━━ Material provided

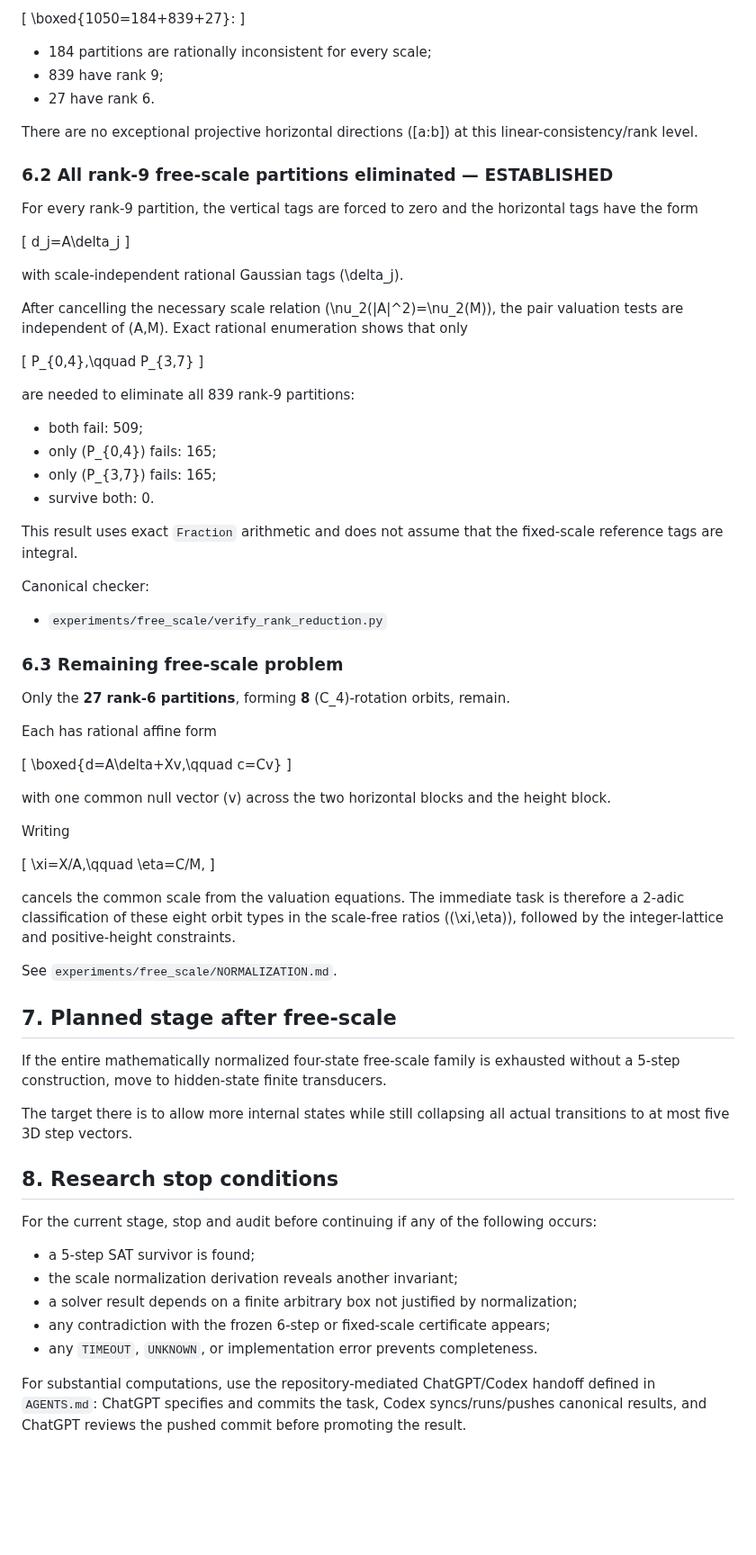
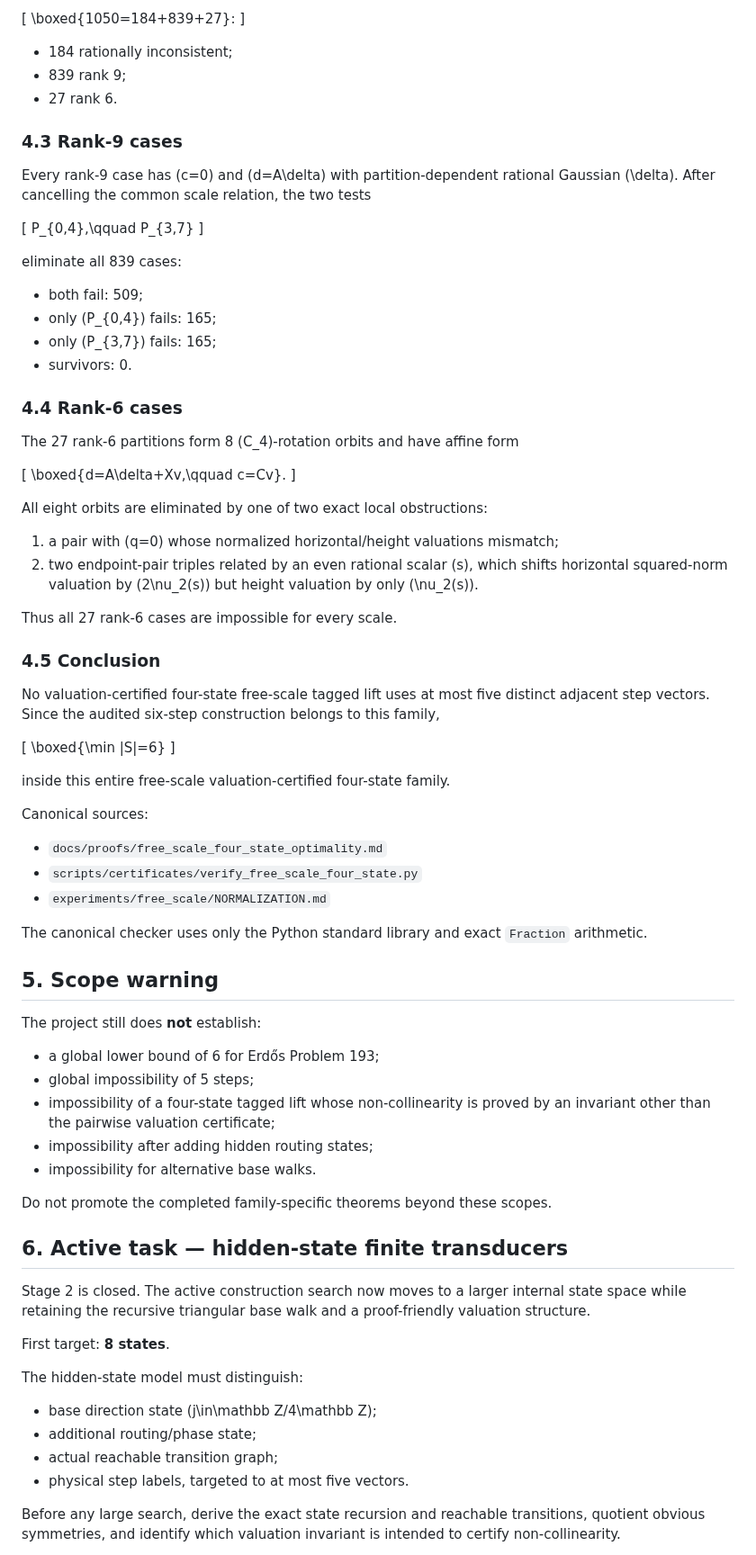
Before and after one commit to nyan-nyan-nyan-pyon/Erd-sProblem193, a Markdown page: docs/STATUS.md, the part around one of its changes. Shown at 90% size. GitHub-like rendering; blank space fills up the shorter version.

Commit message:
Close free-scale four-state stage and activate hidden-state stage

```diff
--- a/docs/STATUS.md
+++ b/docs/STATUS.md
@@ -193,77 +108,82 @@ The universal exact-5 classification is
 \boxed{1050=184+839+27}:
 \]
 
-- 184 partitions are rationally inconsistent for every scale;
-- 839 have rank 9;
-- 27 have rank 6.
+- 184 rationally inconsistent;
+- 839 rank 9;
+- 27 rank 6.
 
-There are no exceptional projective horizontal directions \([a:b]\) at this linear-consistency/rank level.
+### 4.3 Rank-9 cases
 
-### 6.2 All rank-9 free-scale partitions eliminated — ESTABLISHED
-
-For every rank-9 partition, the vertical tags are forced to zero and the horizontal tags have the form
-
-\[
-d_j=A\delta_j
-\]
-
-with scale-independent rational Gaussian tags \(\delta_j\).
-
-After cancelling the necessary scale relation \(\nu_2(|A|^2)=\nu_2(M)\), the pair valuation tests are independent of \(A,M\). Exact rational enumeration shows that only
+Every rank-9 case has \(c=0\) and \(d=A\delta\) with partition-dependent rational Gaussian \(\delta\). After cancelling the common scale relation, the two tests
 
 \[
 P_{0,4},\qquad P_{3,7}
 \]
 
-are needed to eliminate all 839 rank-9 partitions:
+eliminate all 839 cases:
 
 - both fail: 509;
 - only \(P_{0,4}\) fails: 165;
 - only \(P_{3,7}\) fails: 165;
-- survive both: 0.
+- survivors: 0.
 
-This result uses exact `Fraction` arithmetic and does not assume that the fixed-scale reference tags are integral.
+### 4.4 Rank-6 cases
 
-Canonical checker:
-
-- `experiments/free_scale/verify_rank_reduction.py`
-
-### 6.3 Remaining free-scale problem
-
-Only the **27 rank-6 partitions**, forming **8** \(C_4\)-rotation orbits, remain.
-
-Each has rational affine form
+The 27 rank-6 partitions form 8 \(C_4\)-rotation orbits and have affine form
 
 \[
-\boxed{d=A\delta+Xv,\qquad c=Cv}
+\boxed{d=A\delta+Xv,\qquad c=Cv}.
 \]
 
-with one common null vector \(v\) across the two horizontal blocks and the height block.
+All eight orbits are eliminated by one of two exact local obstructions:
 
-Writing
+1. a pair with \(q=0\) whose normalized horizontal/height valuations mismatch;
+2. two endpoint-pair triples related by an even rational scalar \(s\), which shifts horizontal squared-norm valuation by \(2\nu_2(s)\) but height valuation by only \(\nu_2(s)\).
+
+Thus all 27 rank-6 cases are impossible for every scale.
+
+### 4.5 Conclusion
+
+No valuation-certified four-state free-scale tagged lift uses at most five distinct adjacent step vectors. Since the audited six-step construction belongs to this family,
 
 \[
-\xi=X/A,\qquad \eta=C/M,
+\boxed{\min |S|=6}
 \]
 
-cancels the common scale from the valuation equations. The immediate task is therefore a 2-adic classification of these eight orbit types in the scale-free ratios \((\xi,\eta)\), followed by the integer-lattice and positive-height constraints.
+inside this entire free-scale valuation-certified four-state family.
 
-See `experiments/free_scale/NORMALIZATION.md`.
+Canonical sources:
 
-## 7. Planned stage after free-scale
+- `docs/proofs/free_scale_four_state_optimality.md`
+- `scripts/certificates/verify_free_scale_four_state.py`
+- `experiments/free_scale/NORMALIZATION.md`
 
-If the entire mathematically normalized four-state free-scale family is exhausted without a 5-step construction, move to hidden-state finite transducers.
+The canonical checker uses only the Python standard library and exact `Fraction` arithmetic.
 
-The target there is to allow more internal states while still collapsing all actual transitions to at most five 3D step vectors.
+## 5. Scope warning
 
-## 8. Research stop conditions
+The project still does **not** establish:
 
-For the current stage, stop and audit before continuing if any of the following occurs:
+- a global lower bound of 6 for Erdős Problem 193;
+- global impossibility of 5 steps;
+- impossibility of a four-state tagged lift whose non-collinearity is proved by an invariant other than the pairwise valuation certificate;
+- impossibility after adding hidden routing states;
+- impossibility for alternative base walks.
 
-- a 5-step SAT survivor is found;
-- the scale normalization derivation reveals another invariant;
-- a solver result depends on a finite arbitrary box not justified by normalization;
-- any contradiction with the frozen 6-step or fixed-scale certificate appears;
-- any `TIMEOUT`, `UNKNOWN`, or implementation error prevents completeness.
+Do not promote the completed family-specific theorems beyond these scopes.
 
-For substantial computations, use the repository-mediated ChatGPT/Codex handoff defined in `AGENTS.md`: ChatGPT specifies and commits the task, Codex syncs/runs/pushes canonical results, and ChatGPT reviews the pushed commit before promoting the result.
+## 6. Active task — hidden-state finite transducers
+
+Stage 2 is closed. The active construction search now moves to a larger internal state space while retaining the recursive triangular base walk and a proof-friendly valuation structure.
+
+First target: **8 states**.
+
+The hidden-state model must distinguish:
+
+- base direction state \(j\in\mathbb Z/4\mathbb Z\);
+- additional routing/phase state;
+- actual reachable transition graph;
+- physical step labels, targeted to at most five vectors.
+
+Before any large search, derive the exact state recursion and reachable transitions, quotient obvious symmetries, and identify which valuation invariant is intended to certify non-collinearity.
+
```
Also changed, not shown: other parts of docs/STATUS.md (+50 -114 lines).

━━━━

**Task**:
Report how many lines of the data above include "transducers", giving the number and no other words.

**Output below**:
2